Informal Education (339 items)To section archive
Autobiographies of B’nai Mitzvah: The Meaning of B’nai Mitzvah and the Role Adolescents Believe Adults Play in the Process
B’nai mitzvah are a significant motivation for engagement in Jewish education. Professionals and families devote resources in aiding young people in becoming b’nai mitzvah. This article examines the adolescent narratives of b’nai mitzvah and the ways in which adults feature in their stories. Their accounts surface a belief that adults support them through pep talks, expressions of pride, helping them make choices, and being with them through the process. Teens see themselves responsible for their choices and achievements, but are appreciative of support. This article raises questions about what ways and by whom adolescents should be guided and supported.

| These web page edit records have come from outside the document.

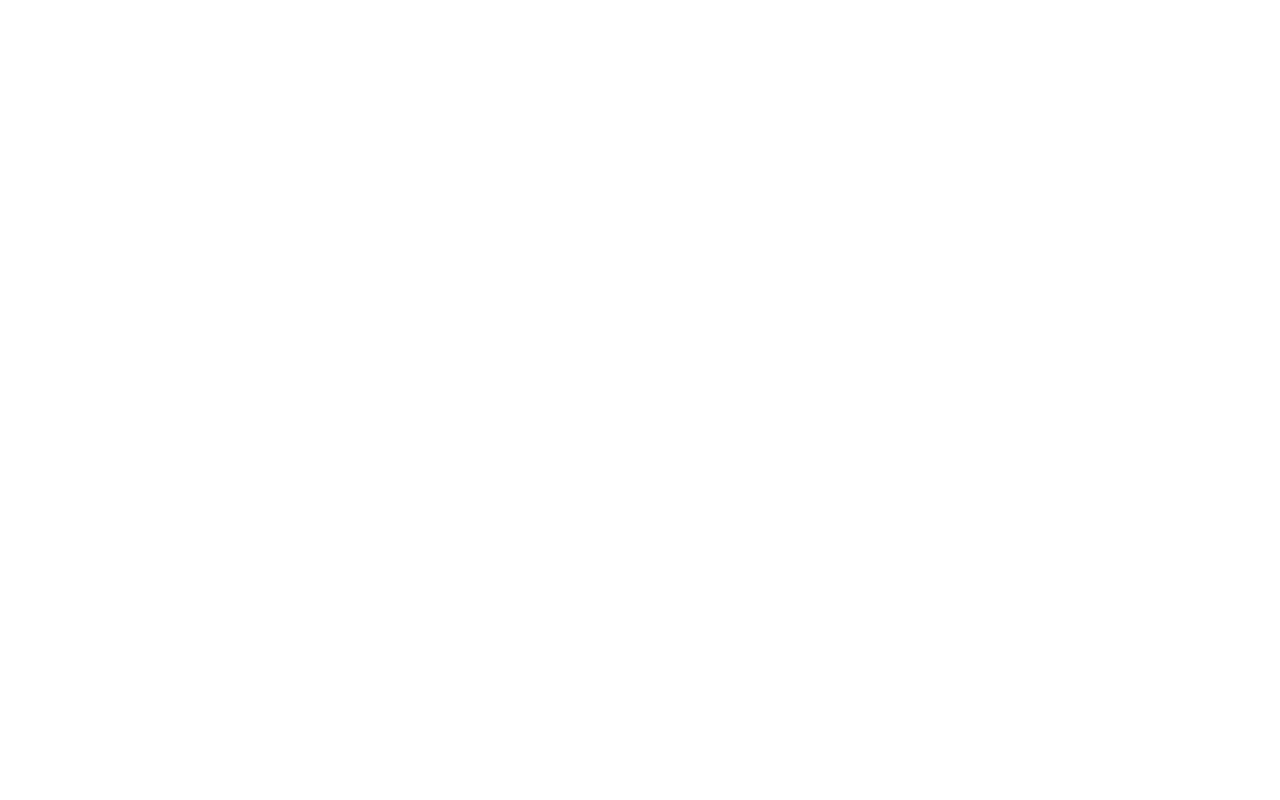
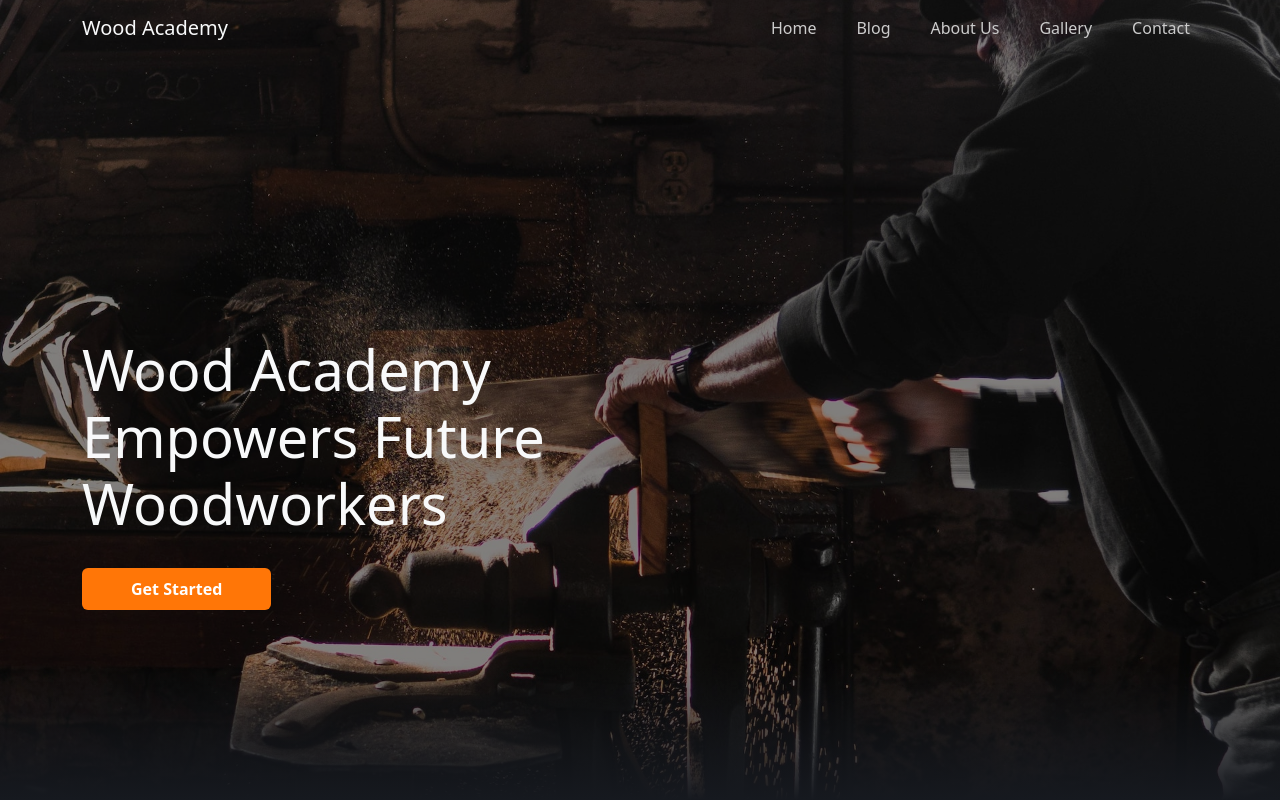
Before and after one commit to styrexx/woodAcademy, a plain HTML site: page index.html in a window 1280 px wide. Drawn offline with Linux system fonts and the light colour scheme.

Commit message:
Creat The Landing Page and The NavBar

```diff
--- a/css/style.css
+++ b/css/style.css
@@ -0,0 +1,84 @@
+/* General Rule */
+:root {
+  --sect-col: #16191f;
+  --sect2-col: #222630;
+
+  --main-col: #ff7607;
+  --sec-col: #32363f;
+  --trans: 0.3s;
+}
+
+body {
+  box-sizing: border-box;
+  margin: 0;
+  padding: 0;
+}
+
+img {
+  max-width: 100%;
+}
+/* General Rule */
+.landing {
+  background-image: url(../assets/will-suddreth-o54RjF-C7xo-unsplash.jpg);
+  background-position: center;
+  background-size: cover;
+  height: 100vh;
+  position: relative;
+}
+.landing::before {
+  content: "";
+  position: absolute;
+  width: 100%;
+  height: 100%;
+  background-color: rgba(0, 0, 0, 0.45);
+  top: 0;
+  left: 0;
+}
+.landing::after {
+  content: "";
+  position: absolute;
+  width: 100%;
+  height: 150px;
+  bottom: 0;
+  left: 0;
+  background: linear-gradient(transparent 10%, var(--sect-col));
+}
+.landing .navbar .collapse .navbar-nav .nav-item .nav-link {
+  color: rgb(204, 204, 204);
+}
+.landing .navbar .collapse .navbar-nav .nav-item .nav-link:hover {
+  color: white;
+}
+.landing .navbar .collapse .navbar-nav .nav-item .nav-link::before {
+  content: "";
+  position: absolute;
+  width: 80%;
+  height: 2px;
+  background-color: white;
+  bottom: 6px;
+  left: 50%;
+  transform: translateX(-50%);
+  opacity: 0;
+  transition: var(--trans);
+}
+.landing .navbar .collapse .navbar-nav .nav-item .nav-link:hover::before {
+  opacity: 1;
+}
+.landing .landing-body {
+  position: relative;
+  top: 35%;
+}
+.landing .landing-body h1 {
+  max-width: 600px;
+  margin-bottom: 30px;
+  font-weight: 400;
+}
+.landing .landing-body a {
+  background-color: var(--main-col);
+  color: white;
+  font-weight: bold;
+  transition: var(--trans);
+}
+.landing .landing-body a:hover {
+  opacity: 0.75;
+}
--- a/index.html
+++ b/index.html
@@ -9,6 +9,57 @@
     <link rel="stylesheet" href="css/style.css" />
   </head>
   <body>
+    <div class="landing">
+      <nav class="navbar navbar-expand-lg">
+        <div class="container">
+          <a class="navbar-brand text-light" href="#">Wood Academy</a>
+          <button
+            class="navbar-toggler"
+            type="button"
+            data-bs-toggle="collapse"
+            data-bs-target="#main"
+            aria-controls="main"
+            aria-expanded="false"
+            aria-label="Toggle navigation"
+          >
+            <i class="fa-solid fa-bars"></i>
+            <i class="fa-solid fa-xmark"></i>
+          </button>
+          <div class="collapse navbar-collapse text-center" id="main">
+            <ul class="navbar-nav ms-auto">
+              <li class="nav-item">
+                <a class="nav-link me-lg-4 position-relative" href="#">Home</a>
+              </li>
+              <li class="nav-item">
+                <a class="nav-link me-lg-4 position-relative" href="#">Blog</a>
+              </li>
+              <li class="nav-item">
+                <a class="nav-link me-lg-4 position-relative" href="#"
+                  >About Us</a
+                >
+              </li>
+              <li class="nav-item">
+                <a class="nav-link me-lg-4 position-relative" href="#"
+                  >Gallery</a
+                >
+              </li>
+              <li class="nav-item">
+                <a class="nav-link position-relative" href="#">Contact</a>
+              </li>
+            </ul>
+          </div>
+        </div>
+      </nav>
+      <div class="landing-body">
+        <div class="container">
+          <h1 class="display-4 text-light">
+            Wood Academy Empowers Future Woodworkers
+          </h1>
+          <a class="btn px-5 py-2" href="#">Get Started</a>
+        </div>
+      </div>
+    </div>
+
     <script src="js/all.min.js"></script>
     <script src="js/bootstrap.bundle.min.js"></script>
     <script src="js/main.js"></script>
```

Updated: Aug. 18, 2020
The values that begin to solidify during adolescence can be steered by experiential education programs designed to inculcate a set of attitudes and behaviors in their participants. One such program, Jewish Youth Philanthropy, socializes adolescents into recognizing the importance of donating both to Jewish causes and within a Jewish framework. This paper examines the relationship between these programs and the development of Jewish and donor identities during adolescence. It suggests that surveyed Jewish youth philanthropy participants are more likely than non-participants to perceive themselves as donors, but that their Jewish identities are viewed as justifications for prosocial behavior, not drivers of it.
Updated: Aug. 18, 2020

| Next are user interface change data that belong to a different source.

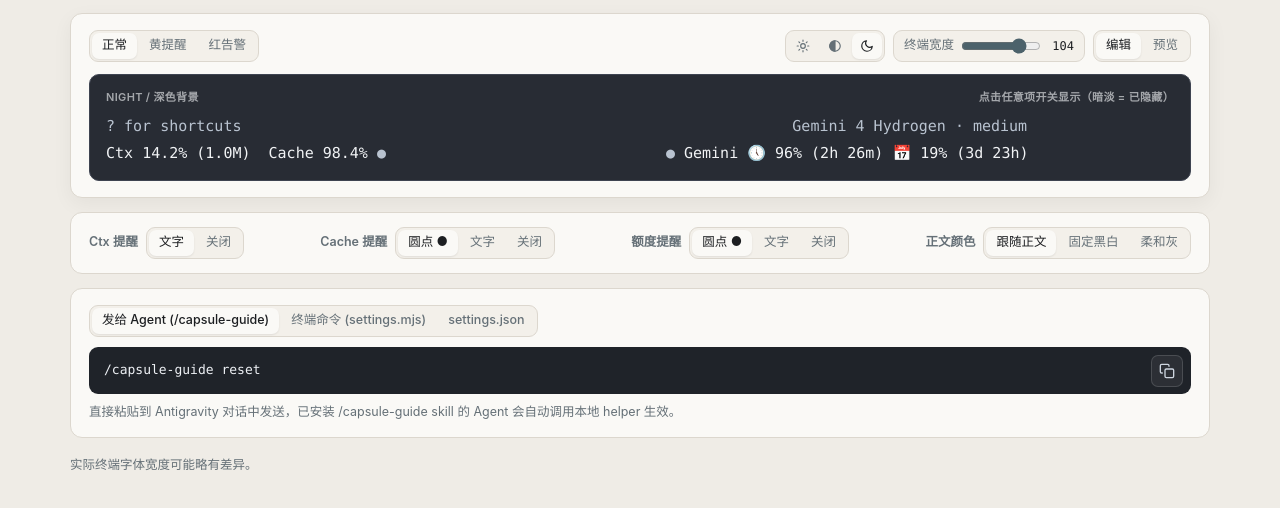
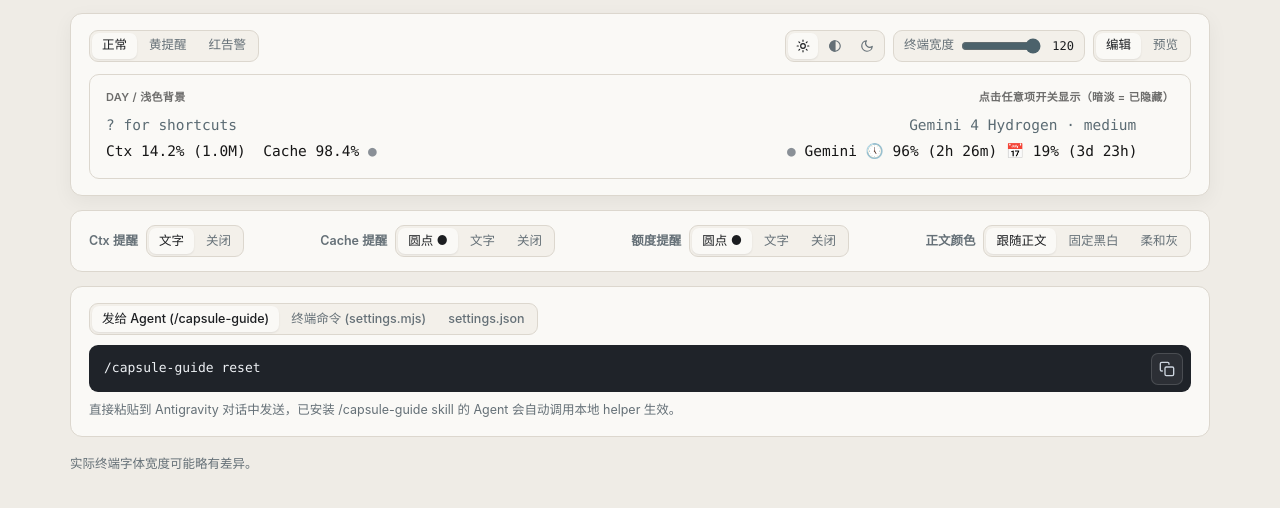
Before and after one commit to Lumidarin/agy-capsule-cli, a website: page docs/index.html in a window 1280 px wide. Shown: the part 86-594 px from the top of the page. Drawn offline with Linux system fonts and the light colour scheme.

Commit message:
chore(docs): default configurator to light theme and full width (120)

```diff
--- a/docs/index.html
+++ b/docs/index.html
@@ -139,7 +139,7 @@
   .terminal-tag { text-transform: uppercase; }
   .terminal pre {
     margin: 0;
-    font: 15px/1.75 var(--mono);
+    font: 14.5px/1.75 var(--mono);
     white-space: pre;
   }
   .terminal pre .empty-hint { opacity: 0.5; font-style: italic; }
@@ -270,20 +270,20 @@
       </div>
       <div class="preview-bar-right">
         <div class="pill-group" role="group" aria-label="Theme">
-          <button class="pill-btn icon-only" data-theme="light" data-title-i18n="themeLight" title="浅色" aria-label="Light">
+          <button class="pill-btn icon-only active" data-theme="light" data-title-i18n="themeLight" title="浅色" aria-label="Light">
             <svg width="14" height="14" viewBox="0 0 24 24" fill="none" stroke="currentColor" stroke-width="2" stroke-linecap="round" stroke-linejoin="round"><circle cx="12" cy="12" r="4"/><path d="M12 2v2M12 20v2M4.93 4.93l1.41 1.41M17.66 17.66l1.41 1.41M2 12h2M20 12h2M6.34 17.66l-1.41 1.41M19.07 4.93l-1.41 1.41"/></svg>
           </button>
           <button class="pill-btn icon-only" data-theme="both" data-title-i18n="themeBoth" title="日 + 夜" aria-label="Day and Night">
             <svg width="14" height="14" viewBox="0 0 24 24" fill="none" stroke="currentColor" stroke-width="2" stroke-linecap="round" stroke-linejoin="round"><circle cx="12" cy="12" r="9"/><path d="M12 3a9 9 0 0 0 0 18z" fill="currentColor"/></svg>
           </button>
-          <button class="pill-btn icon-only active" data-theme="dark" data-title-i18n="themeDark" title="深色" aria-label="Dark">
+          <button class="pill-btn icon-only" data-theme="dark" data-title-i18n="themeDark" title="深色" aria-label="Dark">
             <svg width="14" height="14" viewBox="0 0 24 24" fill="none" stroke="currentColor" stroke-width="2" stroke-linecap="round" stroke-linejoin="round"><path d="M21 12.79A9 9 0 1 1 11.21 3 7 7 0 0 0 21 12.79z"/></svg>
           </button>
         </div>
         <label class="width-control">
           <span data-i18n="widthLabel">终端宽度</span>
-          <input id="width-slider" type="range" min="48" max="120" value="104">
-          <span class="width-val" id="width-val">104</span>
+          <input id="width-slider" type="range" min="48" max="120" value="120">
+          <span class="width-val" id="width-val">120</span>
         </label>
         <div class="pill-group" role="group" aria-label="View mode">
           <button class="pill-btn active" data-view="edit" data-i18n="viewEdit">编辑</button>
@@ -456,11 +456,11 @@ const I18N = {
 };
 
 let lang = 'zh';
-let viewTheme = 'dark';
+let viewTheme = 'light';
 let viewMode = 'edit';
 let scenarioKey = 'normal';
 let outputTab = 'agent';
-let termWidth = 104;
+let termWidth = 120;
 const state = structuredClone(DEFAULTS);
 
 const esc = s => s.replaceAll('&', '&amp;').replaceAll('<', '&lt;').replaceAll('>', '&gt;');
```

We are thrilled to announce the launching of Maimonides Moot Court Competition (MMCC) as the premiere program for students to grapple with contemporary ethics through a prism of Jewish legal tradition. Powered by the Hadar Institute and supported by Maimonides Fund, the Maimonides Moot Court Competition builds upon the international competitions for high school and college students previously known as Moot Beit Din, in which participants defend ethical arguments grounded in Jewish wisdom in response to a modern ethical issue.

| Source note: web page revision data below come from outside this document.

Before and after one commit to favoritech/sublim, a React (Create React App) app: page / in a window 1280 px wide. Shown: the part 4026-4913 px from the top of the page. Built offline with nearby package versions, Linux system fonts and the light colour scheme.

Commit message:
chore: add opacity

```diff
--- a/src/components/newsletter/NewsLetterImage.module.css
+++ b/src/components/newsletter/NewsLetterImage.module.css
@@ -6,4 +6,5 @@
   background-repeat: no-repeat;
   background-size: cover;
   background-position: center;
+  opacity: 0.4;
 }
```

Updated: Jul. 15, 2020
For all of the six years that Sarah Benor, Jonathan Krasner, and I spent researching and writing about the use of written and spoken varieties of Hebrew at American Jewish overnight camps, we never imagined that as our book Hebrew Infusion: Language and Community at American Jewish Summer Camps was coming off the printing press we would be facing a situation in which most of these camps were making the painful decision to close for the summer of 2020 because of the COVID-19 pandemic. Though we had some inkling around Passover that camp leadership was grappling with the implications of the virus’s severity, there was still a glimmer of hope that if anyone could figure out a creative way to keep camps open and safe, it would be Jewish overnight camp directors.
Updated: Jul. 12, 2020